--- WHAT IS BEING ASKED ---
Return nothing but the lines from the line containing "style Deploy fill:#ddffdd,stroke:#00aa00,stroke-width:2px;" through the last line of the records, reproduced exactly.
================
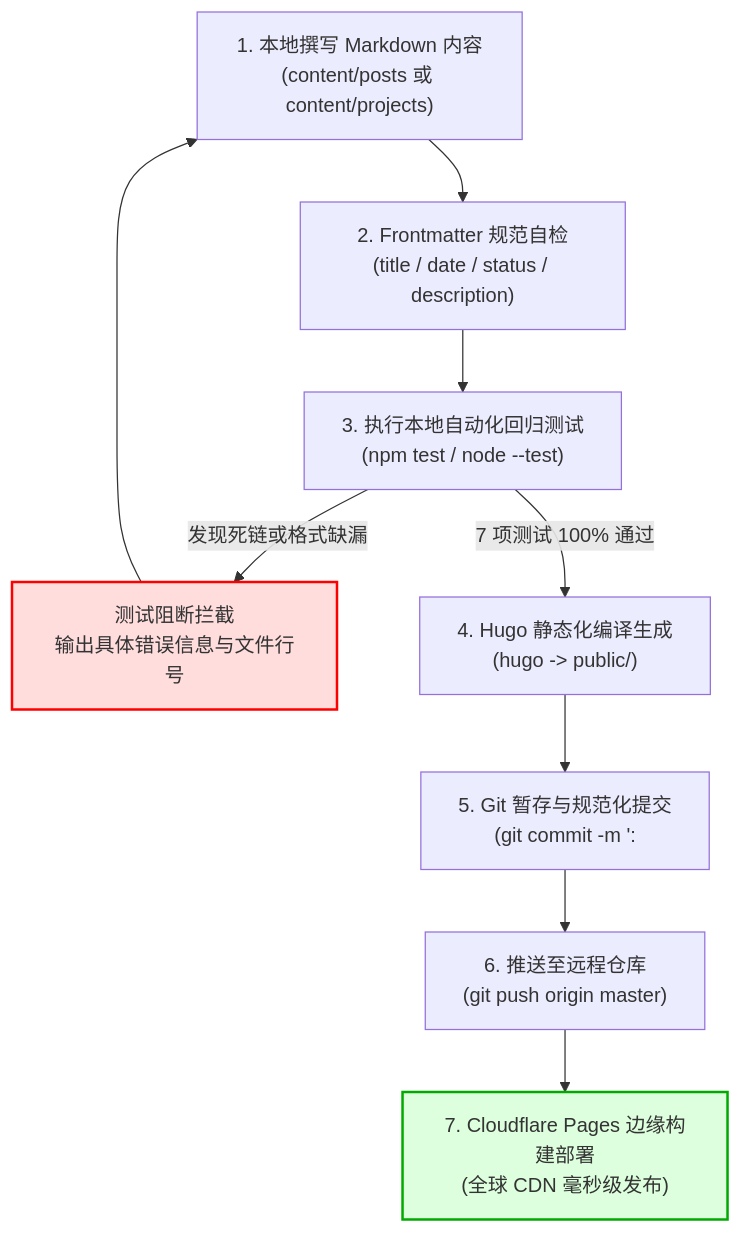
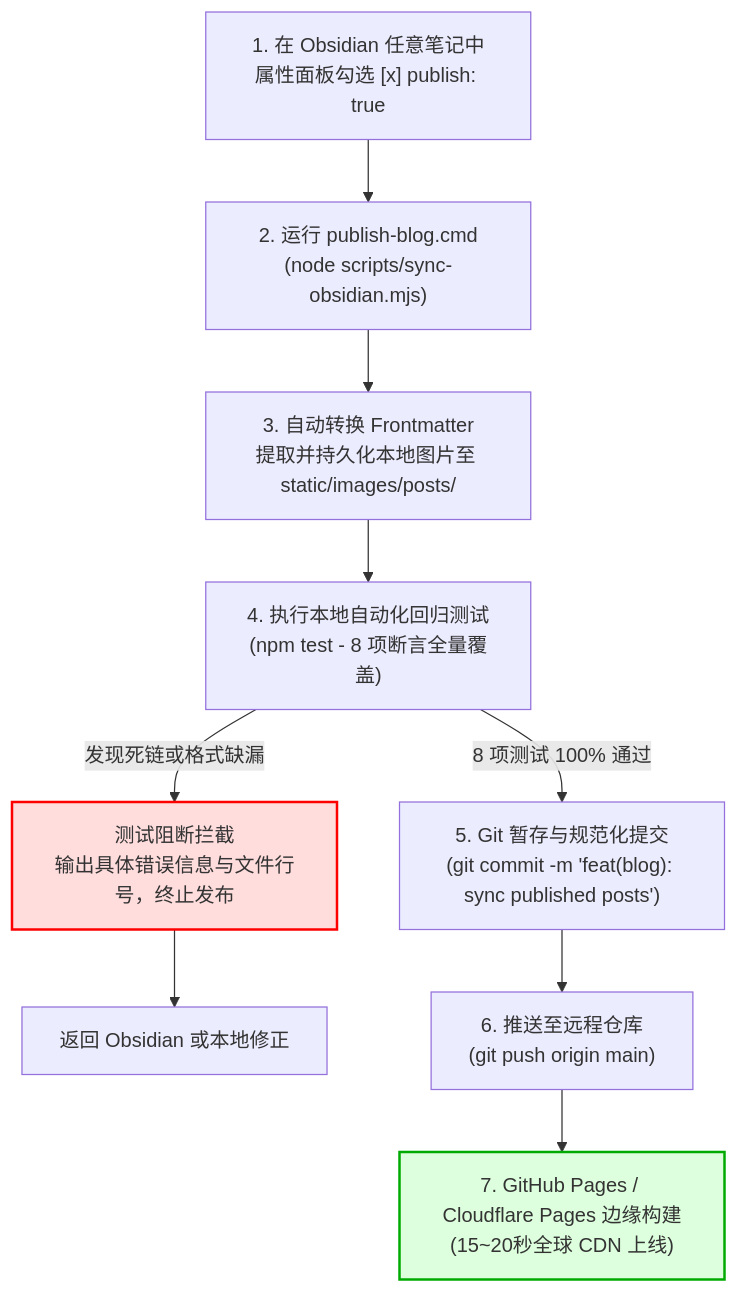
The second of 2 diagrams in 业务逻辑链条.md (illtree/my-site), drawn with Mermaid before and after one commit. The commit also changed other lines of this file and 5 other files, not shown here.

Commit message:
feat(sync): add obsidian checkbox publishing engine and workflow

````diff
--- a/业务逻辑链条.md
+++ b/业务逻辑链条.md
@@ -52,14 +52,14 @@
 ```mermaid
 graph TD
-    A["1. 本地撰写 Markdown 内容<br>(content/posts 或 content/projects)"] --> B["2. Frontmatter 规范自检<br>(title / date / status / description)"]
-    B --> C["3. 执行本地自动化回归测试<br>(npm test / node --test)"]
-    C -->|发现死链或格式缺漏| Fail["测试阻断拦截<br>输出具体错误信息与文件行号"]
-    Fail --> A
-    C -->|7 项测试 100% 通过| D["4. Hugo 静态化编译生成<br>(hugo -> public/)"]
-    D --> E["5. Git 暂存与规范化提交<br>(git commit -m '<type>: <desc>')"]
-    E --> F["6. 推送至远程仓库<br>(git push origin master)"]
-    F --> G["7. Cloudflare Pages 边缘构建部署<br>(全球 CDN 毫秒级发布)"]
+    Obs["1. 在 Obsidian 任意笔记中<br>属性面板勾选 [x] publish: true"] --> Sync["2. 运行 publish-blog.cmd<br>(node scripts/sync-obsidian.mjs)"]
+    Sync --> Extract["3. 自动转换 Frontmatter<br>提取并持久化本地图片至 static/images/posts/"]
+    Extract --> Test["4. 执行本地自动化回归测试<br>(npm test - 8 项断言全量覆盖)"]
+    Test -->|发现死链或格式缺漏| Fail["测试阻断拦截<br>输出具体错误信息与文件行号，终止发布"]
+    Fail --> Fix["返回 Obsidian 或本地修正"]
+    Test -->|8 项测试 100% 通过| Git["5. Git 暂存与规范化提交<br>(git commit -m 'feat(blog): sync published posts')"]
+    Git --> Push["6. 推送至远程仓库<br>(git push origin main)"]
+    Push --> Deploy["7. GitHub Pages / Cloudflare Pages 边缘构建<br>(15~20秒全球 CDN 上线)"]
 
     style Fail fill:#ffdddd,stroke:#ff0000,stroke-width:2px;
-    style G fill:#ddffdd,stroke:#00aa00,stroke-width:2px;
+    style Deploy fill:#ddffdd,stroke:#00aa00,stroke-width:2px;
 ```
````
================
--- RESPONSE ---
+    style Deploy fill:#ddffdd,stroke:#00aa00,stroke-width:2px;
 ```
````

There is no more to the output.